South Carroll asked for a police substation, but the county's most populous area has won official promises for much more, including government offices and a $4 million senior center with a multipurpose gymnasium.
The Freedom Area Citizens Council, an unofficial liaison between residents and county government, organized a meeting last week that focused on law enforcement issues. Steven Powell, the Carroll County commissioners' chief of staff, assured the audience that the administration is committed to a police substation in Eldersburg.
"This is not a matter of if, but when," Powell said.
Once the new senior complex is opened, in about three years, the area will have use of the old senior center building on Bartholow Road, he said.
"The building could be the South Carroll Government Center," Powell said. "It could house a police station, offices for building permits and collections, many human services programs and maybe a community room."
The immediate solution to policing South Carroll is having the state police and sheriff's deputies share a small office adjoining the Eldersburg library branch. Troopers have used the space for years, but the addition of deputies would augment police presence in the area, whose population exceeds 30,000.
"It is only a question of exchanging keys," said Capt. Scott Yinger, commander of the Westminster State Police barracks. "The Eldersburg office suffices for now."
Sheriff Kenneth L. Tregoning said, "We will team up to do a community job to solve a community problem. There are unique needs of a dense population here that we must address. You need a continual, visible police presence."
Powell said little would be done to the shared office, which he called an interim solution. A full-service station is part of the commissioners' long-range plans. South Carroll could have a satellite county government building in what is now the senior center, a 60-year-old former school.
The commissioners approved a request last week to fund and expand plans for a new senior center, set for construction on 10 acres near Mineral Hill and Oklahoma roads. When the facility opens, the seniors would vacate the school building that they have used for the past two decades. The $200,000 the county recently spent on renovations would help adapt the building for police and government offices, Powell said.
Asked whether any issue could derail the plan, Powell replied, "the state's fiscal crisis." Maryland counties might have to pick up retirement costs for teachers, librarians and community colleges, a $14 million expense in Carroll.
"That is more than all the new revenue Carroll County gets in any fiscal year," Powell said.

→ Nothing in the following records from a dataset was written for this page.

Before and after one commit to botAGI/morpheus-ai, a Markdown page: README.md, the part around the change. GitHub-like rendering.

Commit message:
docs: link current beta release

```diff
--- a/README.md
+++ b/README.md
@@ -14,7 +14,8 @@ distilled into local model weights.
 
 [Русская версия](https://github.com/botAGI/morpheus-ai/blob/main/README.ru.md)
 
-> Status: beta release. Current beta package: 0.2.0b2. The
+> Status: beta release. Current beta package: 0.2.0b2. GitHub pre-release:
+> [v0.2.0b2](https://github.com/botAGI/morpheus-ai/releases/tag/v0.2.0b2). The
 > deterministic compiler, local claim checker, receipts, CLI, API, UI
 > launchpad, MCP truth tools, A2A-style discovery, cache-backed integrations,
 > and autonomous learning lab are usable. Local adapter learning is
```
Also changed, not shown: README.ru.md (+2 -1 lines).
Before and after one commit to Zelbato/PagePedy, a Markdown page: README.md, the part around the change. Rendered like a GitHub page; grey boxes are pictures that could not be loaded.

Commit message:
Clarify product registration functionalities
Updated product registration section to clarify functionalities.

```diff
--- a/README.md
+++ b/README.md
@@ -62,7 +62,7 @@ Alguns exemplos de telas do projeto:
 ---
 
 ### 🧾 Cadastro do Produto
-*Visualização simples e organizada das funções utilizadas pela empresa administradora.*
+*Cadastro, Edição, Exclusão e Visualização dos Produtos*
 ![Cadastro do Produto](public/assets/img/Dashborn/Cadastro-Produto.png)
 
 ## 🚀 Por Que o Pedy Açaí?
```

Carl Reetz of Eldersburg said, "I want law enforcement to have whatever they want, to do what we want done here. Please don't tie this to Annapolis."
The council and the audience, which had to shift from their usual location in Carrolltown Center for the meeting Thursday night, applauded the possibility of a community center. But, like Reetz, their main concern centered on a stronger police presence and at least an office. Police officials agreed.
"This is the largest unincorporated area we police, and the fastest-growing," Yinger said. "Eldersburg is busy for police services, and we continually staff this area with twice the personnel of any other in the county."
In the shared space, residents might encounter an officer, but they might also have to schedule an appointment, Yinger said.
"These officers will be out on patrol, not sitting in an office," he said.
Tregoning said he would like to expand the substation so that residents could meet with officers to get information, file a complaint or talk about a neighborhood problem.
"If you need an officer, call and we will meet you at the office," he said. "You need to be face-to-face here with police instead of going to Westminster."
Residents asked for the installation of a sign along Liberty Road with information about the substation and an emergency phone outside the office.
"This office is so discreet that people don't know it's there," said Mike Naused, a Freedom council member. "Why not promote it?"
Tom McCarron, council president, called the shared office "an ounce of prevention." The council will continue to push for more services in South Carroll, he said.
"It is clear that citizens want a substation, not because crime is getting worse but to help preserve our quality of life," he said.